[Change detection data]
□ □ □ □ □ □ □
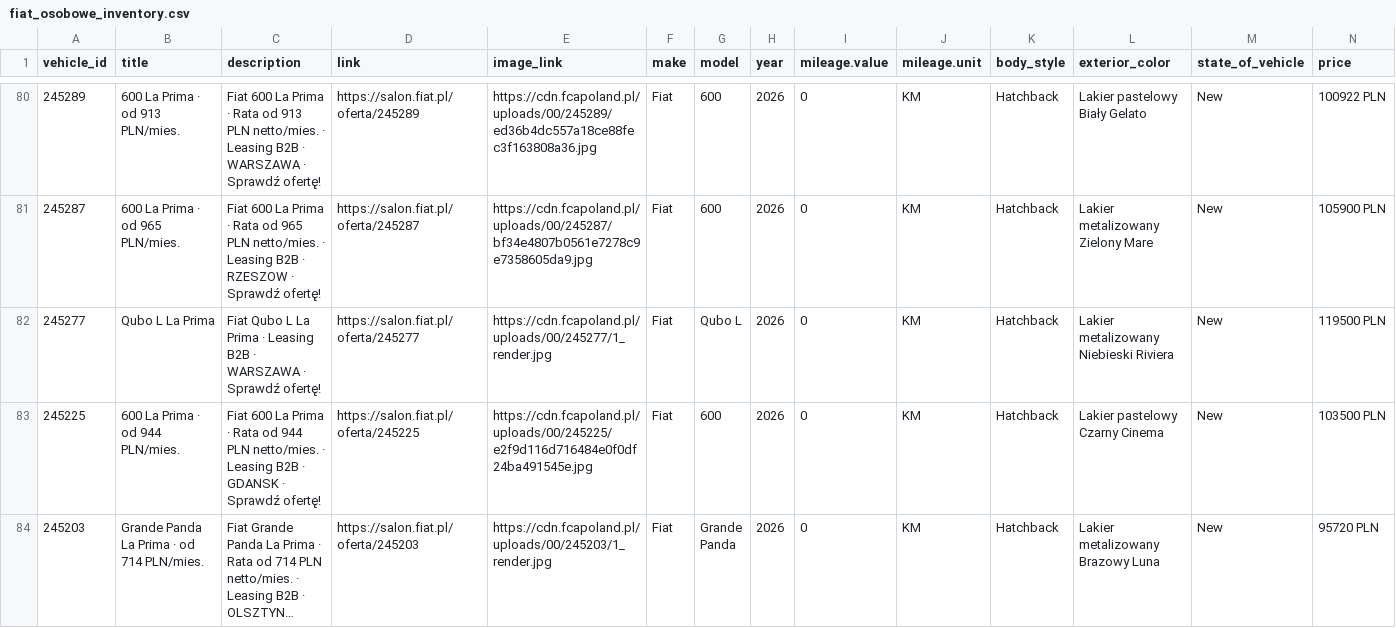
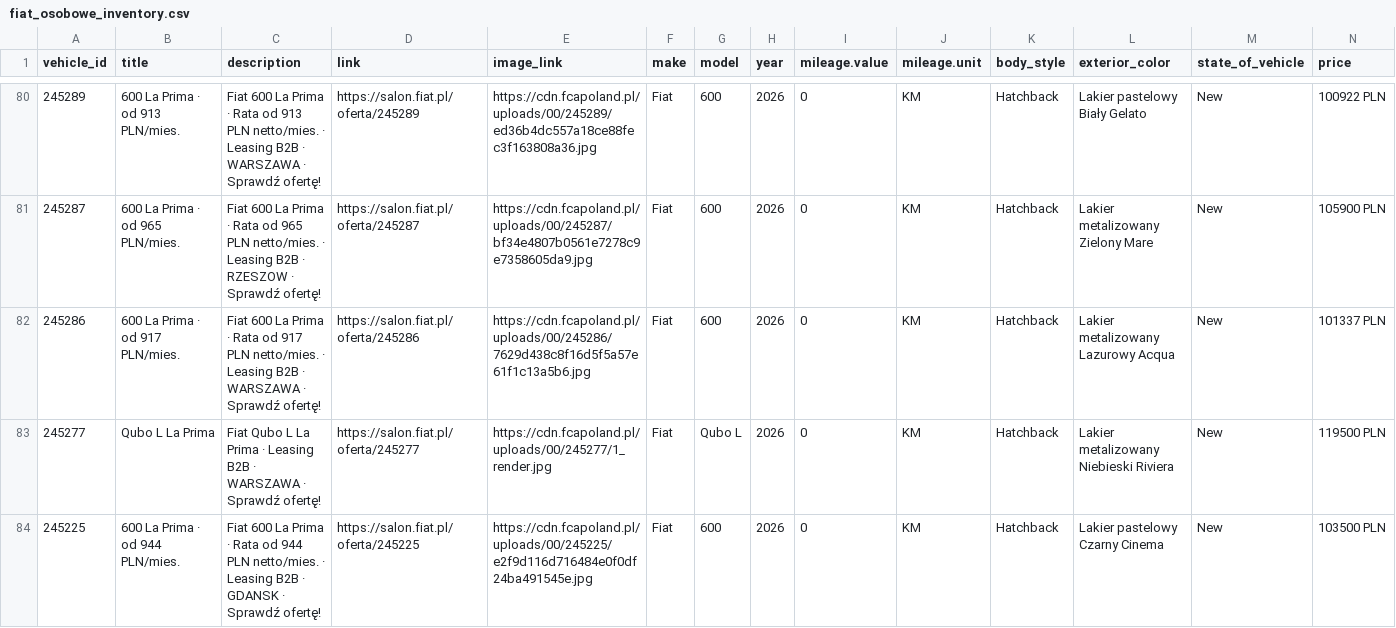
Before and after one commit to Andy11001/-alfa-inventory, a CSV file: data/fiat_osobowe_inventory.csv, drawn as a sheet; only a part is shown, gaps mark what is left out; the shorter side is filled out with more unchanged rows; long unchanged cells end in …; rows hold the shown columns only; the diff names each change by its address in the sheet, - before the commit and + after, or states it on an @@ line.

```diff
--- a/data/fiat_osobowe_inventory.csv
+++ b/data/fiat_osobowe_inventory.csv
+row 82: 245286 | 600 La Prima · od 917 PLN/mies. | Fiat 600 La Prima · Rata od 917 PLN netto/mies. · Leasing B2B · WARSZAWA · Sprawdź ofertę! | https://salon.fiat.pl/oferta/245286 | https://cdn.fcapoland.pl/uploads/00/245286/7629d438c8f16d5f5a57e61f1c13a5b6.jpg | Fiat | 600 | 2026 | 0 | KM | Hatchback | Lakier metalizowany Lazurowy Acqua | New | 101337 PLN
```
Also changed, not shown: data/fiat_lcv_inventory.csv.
□ □ □ □ □ □ □
* _TRY IT_: Your reply should repeat the entries above exactly, leaving the pictures out.

* _SOLUTION TO THIS PROBLEM_:
Before and after one commit to Andy11001/-alfa-inventory, a CSV file: data/fiat_osobowe_inventory.csv, drawn as a sheet; only a part is shown, gaps mark what is left out; the shorter side is filled out with more unchanged rows; long unchanged cells end in …; rows hold the shown columns only; the diff names each change by its address in the sheet, - before the commit and + after, or states it on an @@ line.

```diff
--- a/data/fiat_osobowe_inventory.csv
+++ b/data/fiat_osobowe_inventory.csv
+row 82: 245286 | 600 La Prima · od 917 PLN/mies. | Fiat 600 La Prima · Rata od 917 PLN netto/mies. · Leasing B2B · WARSZAWA · Sprawdź ofertę! | https://salon.fiat.pl/oferta/245286 | https://cdn.fcapoland.pl/uploads/00/245286/7629d438c8f16d5f5a57e61f1c13a5b6.jpg | Fiat | 600 | 2026 | 0 | KM | Hatchback | Lakier metalizowany Lazurowy Acqua | New | 101337 PLN
```
Also changed, not shown: data/fiat_lcv_inventory.csv.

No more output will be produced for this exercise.